** PHIL 320: Oriental Thought **


The Assignment

Roughly twenty-three percent of the final grade will be based on your submission of a 'philosophical journal' comprising commentaries, analyses, reflections, verses, sketches, observations, etc. on or about topics or issues which have surfaced during class discussion. Ideally your journal should contain daily entries, but entries summarizing a week's reflection will suffice. Cosmetics are of relatively little importance: cheap spiral notebooks usually prove quite suitable; your journal should, however, be kept separate from your class notes.


The function of a philosophical journal is to afford one an (extended) opportunity to experiment with ideas, perspectives, puzzles, novel paradigms, and the like in as open and conceptually unhindered a manner as possible. Provided that your entries somehow overlap course concerns (in other words, don't include recipes, laundry lists, or lovesick lamentations unless you can weave same into a philosophical view), both style and content should be limited only by imagination. Since one of the primary objectives of this course is to encourage your experimenting with alternative habits of thought and expression, your journal should be, above all, playful.

Due Dates

Journals will be collected for review at least twice during the semester. Notice of the initial review will be at most one class period, so you'll want to maintain your journals on at least a weekly basis. No grades will be assigned until after the final review; you will, however, receive comments after each (but the final) review, apprising you of, among other things, grade-relevant information.

Grading Criteria

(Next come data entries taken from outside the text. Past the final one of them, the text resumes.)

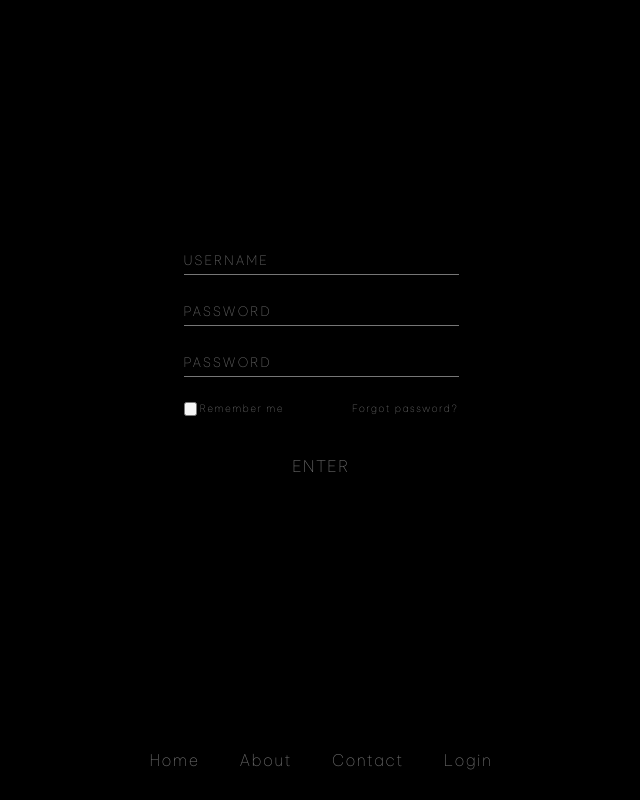
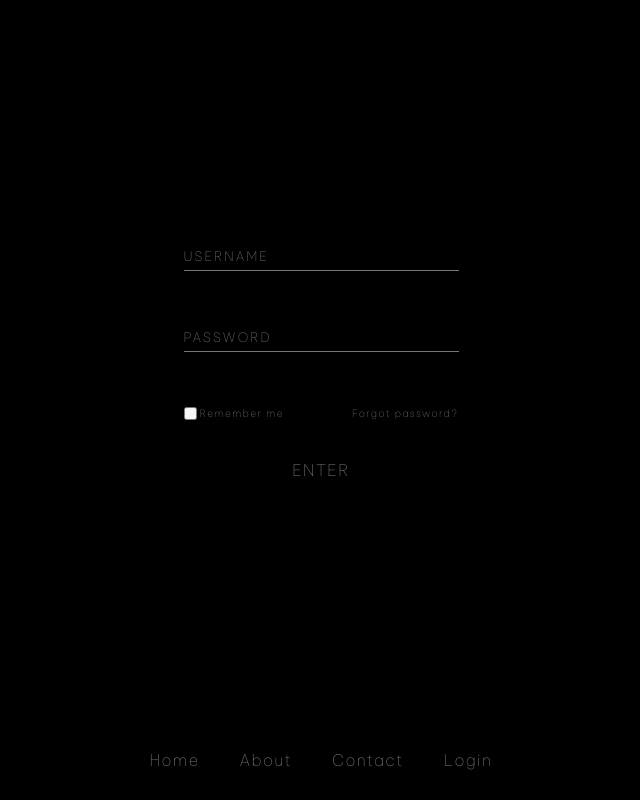
Before and after one commit to c2kle/industry-standard, a React (Create React App) app in the folder client/: page / in a window 1280 px wide. Both pictures are taken after a click on the item "Login". Shown: the whole page, without its empty margins (319-959 px from the left). Built offline with nearby package versions, Linux system fonts and the light colour scheme.

Commit message:
marginincrease

```diff
--- a/client/src/components/Login.js
+++ b/client/src/components/Login.js
@@ -18,7 +18,7 @@ if (username === 'SILKROAD' || password === 'ADMIN') {
   return (
     <form  className="login-form" onSubmit={(e) => {e.preventDefault();onSubmitHandler(e)} }>
     <input className="login-form__input" type="text" name="username" autoComplete="off" placeholder="Username"></input>
-    <input className="login-form__input" type="password" name="password" autoComplete="off" placeholder="Password"></input>
+
     <input className="login-form__input" type="password" name="password" autoComplete="off" placeholder="Password"></input>
     <div className="login-form__adjust-box">
       <label className="login-form__adjust-box__checkbox-label"><input className="login-form__adjust-box__checkbox-label__checkbox" type="checkbox"></input><span className="login-form__adjust-box__checkbox-label__span">Remember me</span></label>
--- a/client/src/componentsStyle/login.css
+++ b/client/src/componentsStyle/login.css
@@ -14,7 +14,7 @@
     border-width: 0px 0px .5px 0px;
     border-radius: 0px;
     background-color: black;
-    margin-bottom: 20px;
+    margin-bottom: 50px;
     color:rgb(118,118,118);
     text-align: left;
     font-family: 'Be Vietnam Pro','sans-serif';
```
Also changed, not shown: 11 other files (tests, documents, lock files or other folders).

Journals will be assessed primarily with regard to evidence of your ability to open a personal dialogue with the various voices of Eastern thought you encounter in this course. Evidence of this sort is in turn indexed by such criteria as: a willingness intellectually to confront canonical texts; perseverance in the advancing of issues initially discussed in class; an effort to incorporate elements of Oriental philosophy in your own speculative views.